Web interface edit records

+++++

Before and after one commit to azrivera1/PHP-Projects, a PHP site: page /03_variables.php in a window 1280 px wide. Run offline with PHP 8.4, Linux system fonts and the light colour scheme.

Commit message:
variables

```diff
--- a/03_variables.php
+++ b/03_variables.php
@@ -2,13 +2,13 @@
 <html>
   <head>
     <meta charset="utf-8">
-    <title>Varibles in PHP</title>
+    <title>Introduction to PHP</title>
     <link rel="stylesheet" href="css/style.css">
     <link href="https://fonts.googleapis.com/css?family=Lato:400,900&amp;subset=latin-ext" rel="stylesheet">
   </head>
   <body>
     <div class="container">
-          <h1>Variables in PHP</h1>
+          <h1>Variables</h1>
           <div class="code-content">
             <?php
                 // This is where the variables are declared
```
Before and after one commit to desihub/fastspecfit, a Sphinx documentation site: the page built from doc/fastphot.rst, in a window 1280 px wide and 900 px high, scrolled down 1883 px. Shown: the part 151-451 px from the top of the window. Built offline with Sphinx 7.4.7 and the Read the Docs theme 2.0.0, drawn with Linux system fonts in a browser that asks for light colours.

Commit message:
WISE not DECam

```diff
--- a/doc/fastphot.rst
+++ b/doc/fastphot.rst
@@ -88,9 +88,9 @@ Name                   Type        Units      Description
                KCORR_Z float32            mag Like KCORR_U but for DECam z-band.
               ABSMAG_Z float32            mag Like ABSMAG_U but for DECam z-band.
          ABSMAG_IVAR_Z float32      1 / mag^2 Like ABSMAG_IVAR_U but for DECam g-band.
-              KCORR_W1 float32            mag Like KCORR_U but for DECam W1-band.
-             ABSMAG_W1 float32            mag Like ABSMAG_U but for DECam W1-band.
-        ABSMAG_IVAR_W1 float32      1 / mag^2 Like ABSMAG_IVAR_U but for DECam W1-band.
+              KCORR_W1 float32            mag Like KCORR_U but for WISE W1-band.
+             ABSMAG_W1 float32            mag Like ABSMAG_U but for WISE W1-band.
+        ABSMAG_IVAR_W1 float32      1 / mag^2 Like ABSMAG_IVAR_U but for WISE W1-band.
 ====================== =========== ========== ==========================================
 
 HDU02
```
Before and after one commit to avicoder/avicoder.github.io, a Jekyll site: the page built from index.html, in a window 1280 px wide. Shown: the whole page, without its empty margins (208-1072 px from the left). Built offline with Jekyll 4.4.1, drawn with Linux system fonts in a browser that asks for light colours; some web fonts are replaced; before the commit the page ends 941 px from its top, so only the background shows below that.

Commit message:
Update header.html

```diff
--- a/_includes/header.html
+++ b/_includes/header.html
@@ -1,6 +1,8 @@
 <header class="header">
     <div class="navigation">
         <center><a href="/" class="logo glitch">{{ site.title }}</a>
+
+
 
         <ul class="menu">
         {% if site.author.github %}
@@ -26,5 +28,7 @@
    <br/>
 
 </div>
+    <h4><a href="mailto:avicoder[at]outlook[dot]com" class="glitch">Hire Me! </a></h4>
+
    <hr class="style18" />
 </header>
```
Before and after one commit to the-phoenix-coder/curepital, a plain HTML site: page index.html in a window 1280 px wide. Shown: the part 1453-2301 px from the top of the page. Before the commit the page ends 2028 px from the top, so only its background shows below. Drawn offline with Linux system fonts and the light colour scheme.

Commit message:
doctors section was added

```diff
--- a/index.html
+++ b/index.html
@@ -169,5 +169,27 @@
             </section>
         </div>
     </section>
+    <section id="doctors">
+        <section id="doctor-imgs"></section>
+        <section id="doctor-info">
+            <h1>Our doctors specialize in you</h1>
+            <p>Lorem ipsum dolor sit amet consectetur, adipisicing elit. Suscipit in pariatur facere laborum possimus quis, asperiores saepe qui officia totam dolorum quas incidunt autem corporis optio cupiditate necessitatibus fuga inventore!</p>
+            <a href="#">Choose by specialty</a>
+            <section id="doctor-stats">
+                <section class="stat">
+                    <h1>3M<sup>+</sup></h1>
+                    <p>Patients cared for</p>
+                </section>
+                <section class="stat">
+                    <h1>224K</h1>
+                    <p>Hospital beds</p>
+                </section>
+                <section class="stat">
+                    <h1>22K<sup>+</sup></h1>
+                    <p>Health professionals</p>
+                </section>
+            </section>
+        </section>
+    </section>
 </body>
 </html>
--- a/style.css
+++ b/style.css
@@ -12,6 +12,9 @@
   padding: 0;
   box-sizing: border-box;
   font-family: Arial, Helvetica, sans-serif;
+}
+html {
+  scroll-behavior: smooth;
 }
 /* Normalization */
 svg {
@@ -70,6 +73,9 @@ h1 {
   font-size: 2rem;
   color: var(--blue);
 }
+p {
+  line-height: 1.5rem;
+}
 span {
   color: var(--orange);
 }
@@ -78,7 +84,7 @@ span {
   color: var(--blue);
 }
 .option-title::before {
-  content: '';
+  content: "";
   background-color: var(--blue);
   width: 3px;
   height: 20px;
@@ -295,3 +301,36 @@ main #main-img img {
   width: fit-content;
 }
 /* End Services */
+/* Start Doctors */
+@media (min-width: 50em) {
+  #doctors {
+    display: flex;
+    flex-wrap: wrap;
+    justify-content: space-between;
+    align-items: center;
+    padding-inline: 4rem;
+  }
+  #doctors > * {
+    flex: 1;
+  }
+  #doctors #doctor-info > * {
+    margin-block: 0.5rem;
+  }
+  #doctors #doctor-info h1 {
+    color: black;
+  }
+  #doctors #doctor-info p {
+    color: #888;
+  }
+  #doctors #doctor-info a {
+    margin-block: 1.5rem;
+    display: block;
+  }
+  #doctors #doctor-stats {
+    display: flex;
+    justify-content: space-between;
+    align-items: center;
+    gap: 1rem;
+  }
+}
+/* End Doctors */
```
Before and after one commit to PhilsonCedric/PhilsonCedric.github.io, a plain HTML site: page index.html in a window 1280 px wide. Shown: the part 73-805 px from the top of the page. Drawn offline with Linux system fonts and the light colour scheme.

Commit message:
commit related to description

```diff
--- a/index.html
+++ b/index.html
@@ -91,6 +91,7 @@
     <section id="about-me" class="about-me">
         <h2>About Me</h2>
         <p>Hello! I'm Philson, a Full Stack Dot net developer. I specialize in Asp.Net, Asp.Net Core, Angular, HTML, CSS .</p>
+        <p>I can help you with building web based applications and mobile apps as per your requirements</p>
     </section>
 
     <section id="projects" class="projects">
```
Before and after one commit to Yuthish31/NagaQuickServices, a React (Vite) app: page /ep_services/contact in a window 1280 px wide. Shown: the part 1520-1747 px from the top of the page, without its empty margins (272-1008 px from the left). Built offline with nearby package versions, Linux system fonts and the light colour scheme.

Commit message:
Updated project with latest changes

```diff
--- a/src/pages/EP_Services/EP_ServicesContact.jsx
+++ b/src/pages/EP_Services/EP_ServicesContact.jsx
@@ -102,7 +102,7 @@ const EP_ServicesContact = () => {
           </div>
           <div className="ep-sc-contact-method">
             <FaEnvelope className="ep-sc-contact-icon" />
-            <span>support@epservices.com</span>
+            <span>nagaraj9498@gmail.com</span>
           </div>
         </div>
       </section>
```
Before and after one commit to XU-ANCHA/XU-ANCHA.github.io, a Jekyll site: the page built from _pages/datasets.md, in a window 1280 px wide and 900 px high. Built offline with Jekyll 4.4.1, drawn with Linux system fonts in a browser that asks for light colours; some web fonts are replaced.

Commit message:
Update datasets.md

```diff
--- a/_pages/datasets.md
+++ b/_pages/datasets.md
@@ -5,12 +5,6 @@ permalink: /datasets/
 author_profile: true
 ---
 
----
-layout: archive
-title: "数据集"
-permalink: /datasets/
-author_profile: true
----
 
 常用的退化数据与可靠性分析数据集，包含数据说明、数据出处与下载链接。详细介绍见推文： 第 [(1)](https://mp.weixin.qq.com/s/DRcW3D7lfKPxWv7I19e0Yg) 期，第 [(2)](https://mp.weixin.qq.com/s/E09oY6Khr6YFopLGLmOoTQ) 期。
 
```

+++++

**TASK DESCRIPTION:**
One number is the whole answer: how many lines in the records contain "datasets".

**ANSWER TO THE PROBLEM:**
6